LOS ANGELES — He's been a governor, a movie star and the world's greatest body builder, but Arnold Schwarzenegger isn't done yet.
The man who never tires of telling people he'll be back returned again Monday, this time as a global policy wonk and statesman dedicated to leading America into what he calls a new post-partisan era.
Schwarzenegger, in a dark suit, crisp white shirt and red tie, appeared at the University of Southern California to officially launch the USC Schwarzenegger Institute for State and Global Policy with a symposium featuring some of the most notable names in politics and entertainment.
For the former Republican governor, the symposium marked a sudden public re-emergence after leaving office nearly two years ago with a mixed record that he suggested Monday accomplished about half of what he had set out to do.
He's hoping that through the institute, created with a $20 million commitment from Schwarzenegger and others, he can accomplish the rest, tackling issues such as hunger, health care and global warming.
Officials say he'll also take an active role in teaching at USC. The institute's academic director, Nancy Staudt, referred to him several times as "professor Schwarzenegger."
Schwarzenegger is also publishing his autobiography next week and has a pair of movies in post-production. One of them, "The Tomb," co-stars his old buddy Sylvester Stallone. The other, "The Last Stand," opens in January and got a brief plug at the symposium's afternoon panel discussion on Hollywood and culture.
His return to the spotlight will also include a segment Sunday on "60 Minutes" to promote the book and discuss, among other things, the affair he had with his maid that resulted in a son out of wedlock and destroyed his marriage to Maria Shriver.
No questions were taken during the symposium's first panel, which was attended by about 700 people and featured Schwarzenegger in an hour-long discussion of partisan politics that was moderated by Cokie Roberts and featured Sen. John McCain, R-Ariz., former Senate Majority Leader Tom Daschle, D-S.D., and others.
The former governor doffed his tie for the second panel, where he was joined by recording industry executive Jimmy Iovine in a Bruce Springsteen shirt. Other panelists included studio executives Brian Grazer and Ron Meyer, and director James Cameron, who helmed Schwarzenegger's first two "Terminator" films.
A handful of questions from USC students were taken, but none was addressed to Schwarzenegger.

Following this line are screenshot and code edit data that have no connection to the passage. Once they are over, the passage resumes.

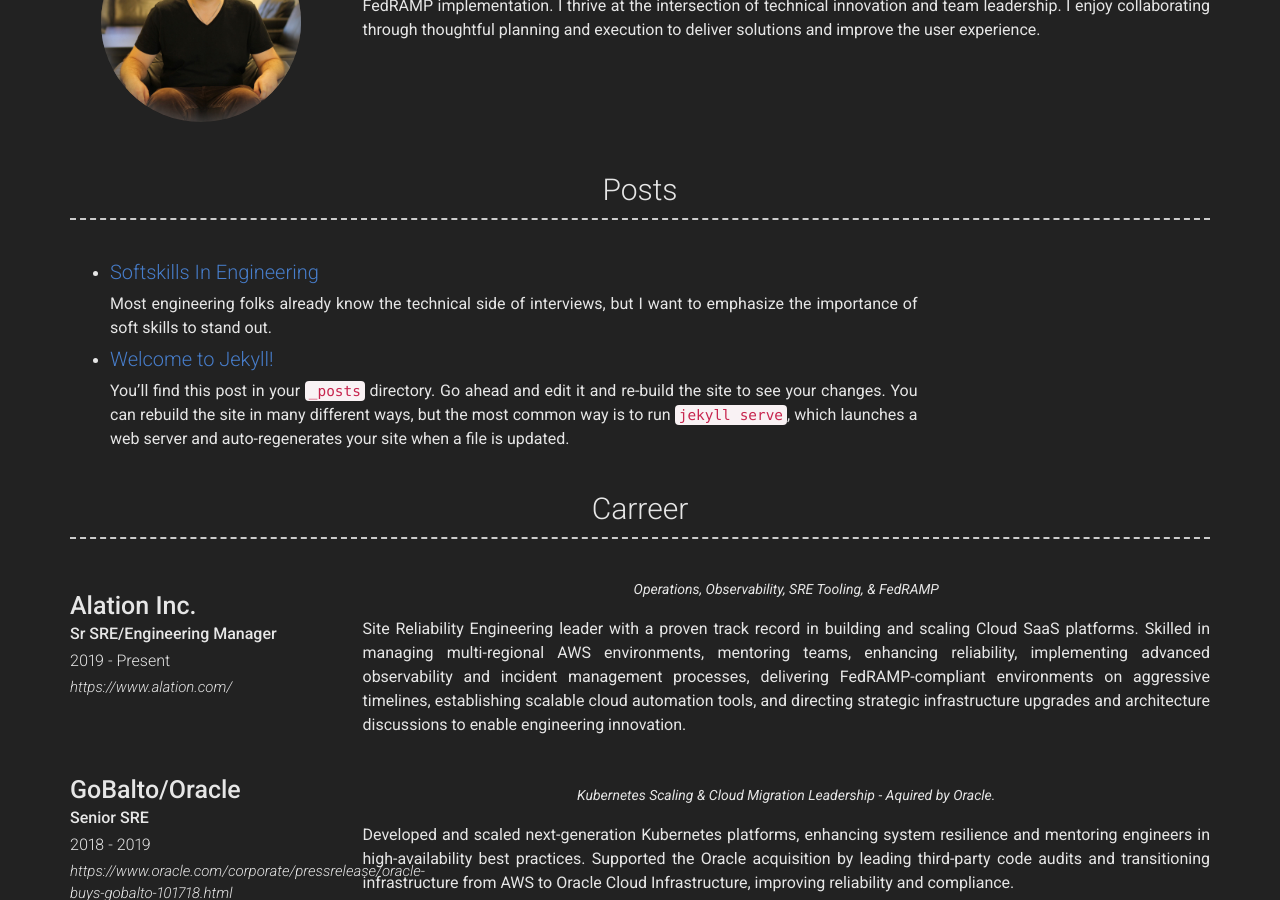
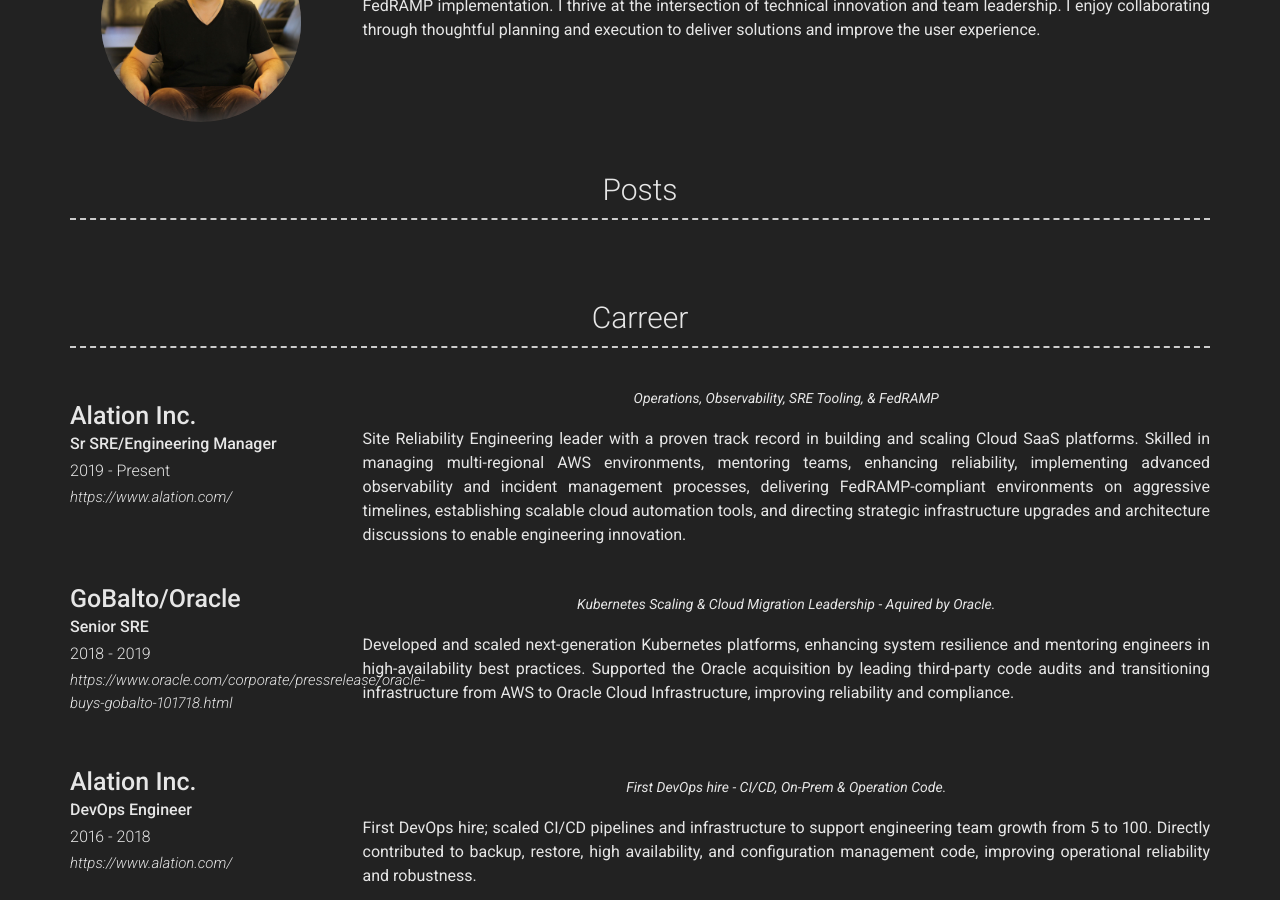
Before and after one commit to idea360/idea360.github.io, a Jekyll site: the page built from index.md, in a window 1280 px wide and 900 px high, scrolled down 380 px. Built offline with Jekyll 4.4.1, drawn with Linux system fonts in a browser that asks for light colours; nearby versions of some CDN libraries.

Commit message:
overhaul to add blog

```diff
--- a/_includes/blog.html
+++ b/_includes/blog.html
@@ -7,7 +7,7 @@
         {% for post in site.posts %}
           <li>
             <h2><a href="{{ post.url }}">{{ post.title }}</a></h2>
-            {{ post.excerpt }}
+            <p class="col-xs-12">{{ post.date | date: "%B %e, %Y" }}</p>
           </li>
         {% endfor %}
       </ul>
--- a/_posts/2024-11-15-welcome-to-jekyll.markdown
+++ /dev/null
@@ -1,29 +0,0 @@
----
-layout: post
-title:  "Welcome to Jekyll!"
-date:   2024-11-15 13:09:00 -0500
-categories: jekyll update
----
-You’ll find this post in your `_posts` directory. Go ahead and edit it and re-build the site to see your changes. You can rebuild the site in many different ways, but the most common way is to run `jekyll serve`, which launches a web server and auto-regenerates your site when a file is updated.
-
-Jekyll requires blog post files to be named according to the following format:
-
-`YEAR-MONTH-DAY-title.MARKUP`
-
-Where `YEAR` is a four-digit number, `MONTH` and `DAY` are both two-digit numbers, and `MARKUP` is the file extension representing the format used in the file. After that, include the necessary front matter. Take a look at the source for this post to get an idea about how it works.
-
-Jekyll also offers powerful support for code snippets:
-
-{% highlight ruby %}
-def print_hi(name)
-  puts "Hi, #{name}"
-end
-print_hi('Tom')
-#=> prints 'Hi, Tom' to STDOUT.
-{% endhighlight %}
-
-Check out the [Jekyll docs][jekyll-docs] for more info on how to get the most out of Jekyll. File all bugs/feature requests at [Jekyll’s GitHub repo][jekyll-gh]. If you have questions, you can ask them on [Jekyll Talk][jekyll-talk].
-
-[jekyll-docs]: https://jekyllrb.com/docs/home
-[jekyll-gh]:   https://github.com/jekyll/jekyll
-[jekyll-talk]: https://talk.jekyllrb.com/
--- a/_posts/2024-11-25-Softskills-in-engineering.md
+++ /dev/null
@@ -1,12 +0,0 @@
----
-layout: post
-author: Chris
----
-Most engineering folks already know the technical side of interviews, but I want to emphasize the importance of soft skills to stand out.
-
-
-One way to set yourself apart is to prepare thoughtful responses to behavioral questions. Take the time to make NOTES and PRACTICE your answers using the STAR format (Situation, Task, Action, Result). This approach helps you share compelling stories highlighting your impact and problem-solving abilities.
-
-Speaking from experience, the answers to these questions often make all the difference. They break ties and elevate you above the rest.
-
-Invest a little extra effort into this area—you'll thank yourself later.
```
Also changed, not shown: _includes/posts.html (deleted, +0 -7 lines).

No mention was made of the maid scandal or the huge budget deficit that Schwarzenegger, who had promised to bring fiscal accountability to politics, allowed to run up during his seven years as governor. His successor, Jerry Brown, has said he'll drastically cut services if voters don't approve tax increases in November.
Also unmentioned was Schwarzenegger's controversial decision during his last hours as governor to commute the involuntary manslaughter sentence of the son of a former political ally. Schwarzenegger said at the time he cut Esteban Nunez's sentence to seven years from 16 because he thought the latter was excessive. But he also acknowledged he was helping a friend, former state Assembly Speaker Fabian Nunez.
Schwarzenegger did make a brief reference to Shriver's politics when he said cooperation among Republicans and Democrats is key to solving the nation's problems.
"I never looked at the Democrats as villains," he said. "Remember, I was married to a Democrat for 25 years."
He called repeatedly for bipartisan cooperation, as McCain called the current presidential campaign the most bitter he has ever observed.
"You cannot just do it my way or the highway. I tried that and I failed," Schwarzenegger said at one point, noting his lack of success when he tried early in his administration to bypass the state Legislature by bringing his agenda directly to the voters in a series of failed ballot initiatives.
Overall, however, he painted a bright picture of his time as governor. During his welcoming remarks, he said his administration took the lead in pushing to stem global warming, provide health care to its citizens, and rebuild the state's infrastructure while the federal government was gridlocked on those issues.
He also noted that California committed $3 billion to stem cell research when he was governor and created an independent, citizen-led commission to more fairly draw state legislative districts. He didn't mention that the stem cell research project was made possible when voters passed a ballot initiative creating the California Institute for Regenerative Medicine.
He said he wants the Schwarzenegger Institute to continue to take on those issues and others, collaborating with innovators of all political backgrounds.
"No ideology has a monopoly on solutions," he said.
Schwarzenegger showed he could still charm a crowd with one-liners, even though he didn't use his signature phrase, "I'll be back," or even the modified version, "I'm back," from his latest action film, "The Expendables 2."Introduced by USC President C.L. Max Nikias, who called him a larger than life hero, Schwarzenegger said, "Thank you for that fantastic introduction, President Nikias, that's exactly how I wrote it."